* _Description of the task_
Go through the lines below and tally each one holding "above". Write only the total.

* _Source material_
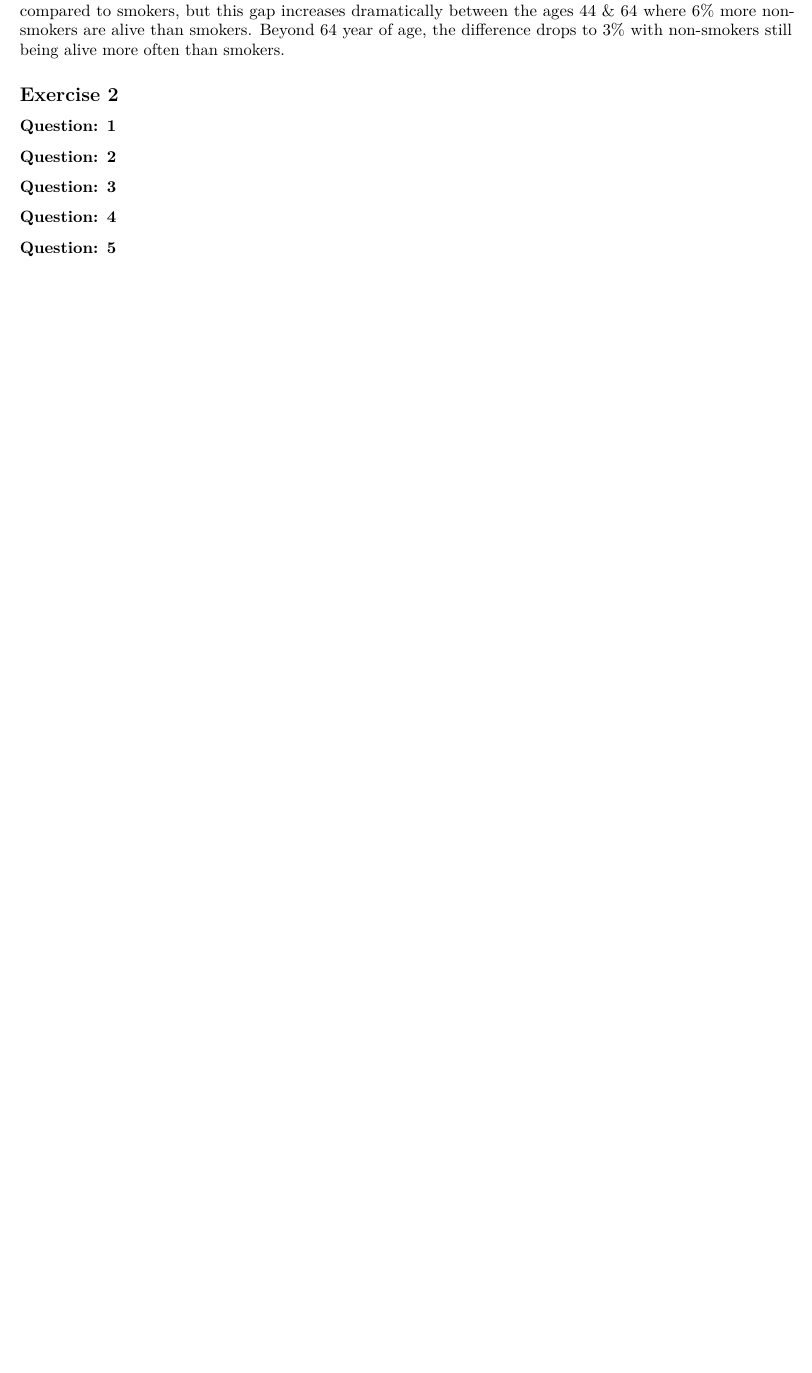
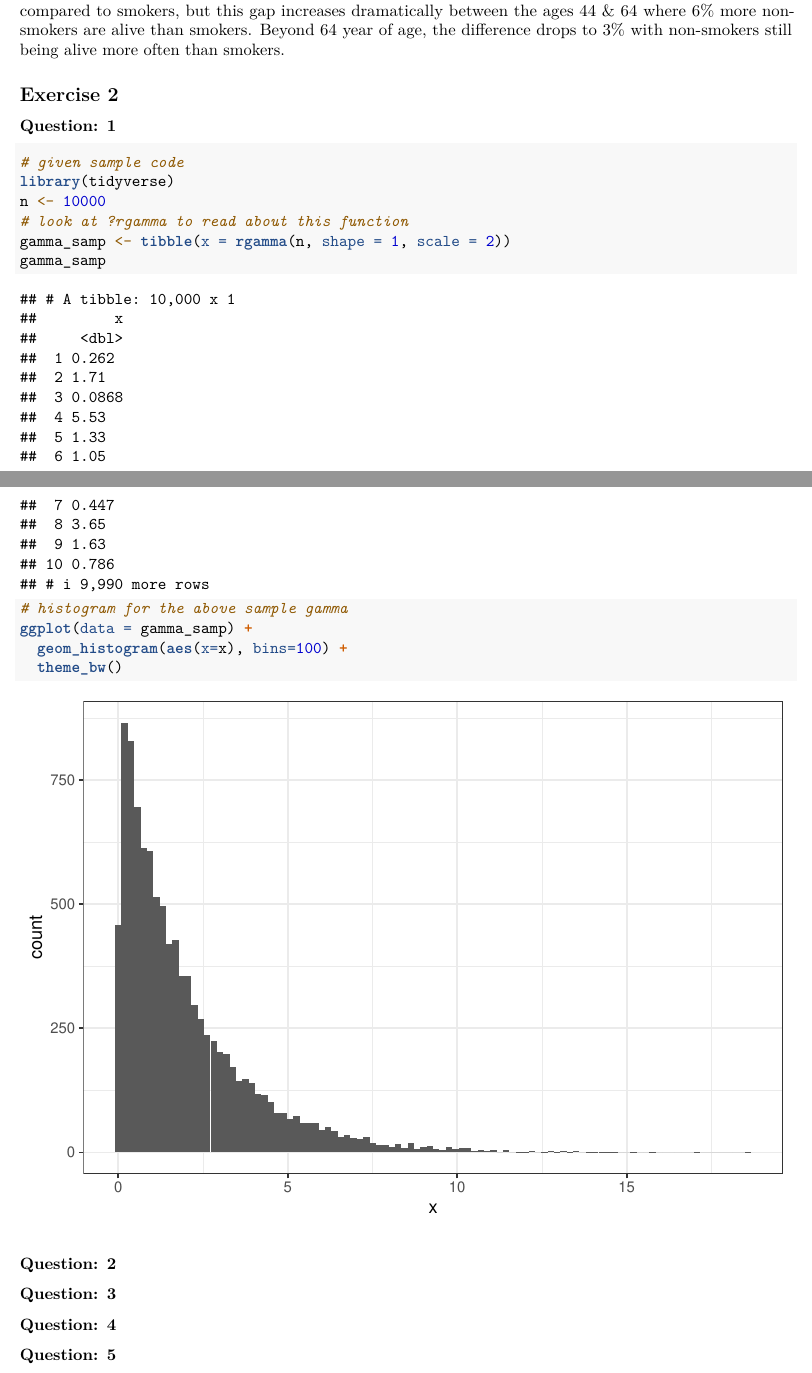
Before and after one commit to santumagic/compscix-415-2assignments, an R Markdown document (homework_6_kanutala_santosh.Rmd): part of page 3 of 3 before the commit and two parts of pages 3 and 4 of 4 after it, the two joined at a grey line, cut so that both start at the same text, the shorter picture padded with empty space. Rendered offline with R 4.5, knitr and Pandoc, then LaTeX, with nearby package versions; both versions are drawn in the output format of the newer one; code that draws random numbers runs with fixed seeds of ours; some code elsewhere in the file could not run offline.

Commit message:
Draft Assignment

````diff
--- a/homework_6_kanutala_santosh.Rmd
+++ b/homework_6_kanutala_santosh.Rmd
@@ -3,16 +3,16 @@ title: \vspace{.5in}"__COMPSCIX 415.2 Homework 6__"
 author: "__Santosh Kanutala__"
 date: "7/13/2018"
 output:
+  pdf_document:
+    toc: yes
+    toc_depth: 3
+    highlight: tango
   html_document:
     highlight: tango
     number_sections: no
     theme: readable
     toc: yes
     toc_depth: 3
-  pdf_document:
-    toc: yes
-    toc_depth: 3
-    highlight: tango
 ---
 
 ```{r setup, include=FALSE}
@@ -95,8 +95,21 @@ From the above dataset it is observed that untill the age of 44, non-smokers hav
 
 ## <u>Exercise 2</u>
 ### Question: 1
-```{r Ex_2_Q1, message=FALSE, warning=FALSE}
+```{r Ex_2_Q1, message=FALSE, warning=FALSE, fig.align='center'}
+# given sample code
+library(tidyverse)
+n <- 10000
+# look at ?rgamma to read about this function
+gamma_samp <- tibble(x = rgamma(n, shape = 1, scale = 2))
+gamma_samp
+
+# histogram for the above sample gamma
+ggplot(data = gamma_samp) +
+  geom_histogram(aes(x=x), bins=100) +
+  theme_bw()
+
 ```
+
 ### Question: 2
 ```{r Ex_2_Q2, message=FALSE, warning=FALSE}
 ```
````
Also changed, not shown: homework_6_kanutala_santosh.html, homework_6_kanutala_santosh.pdf.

* _Result of the exercise_
2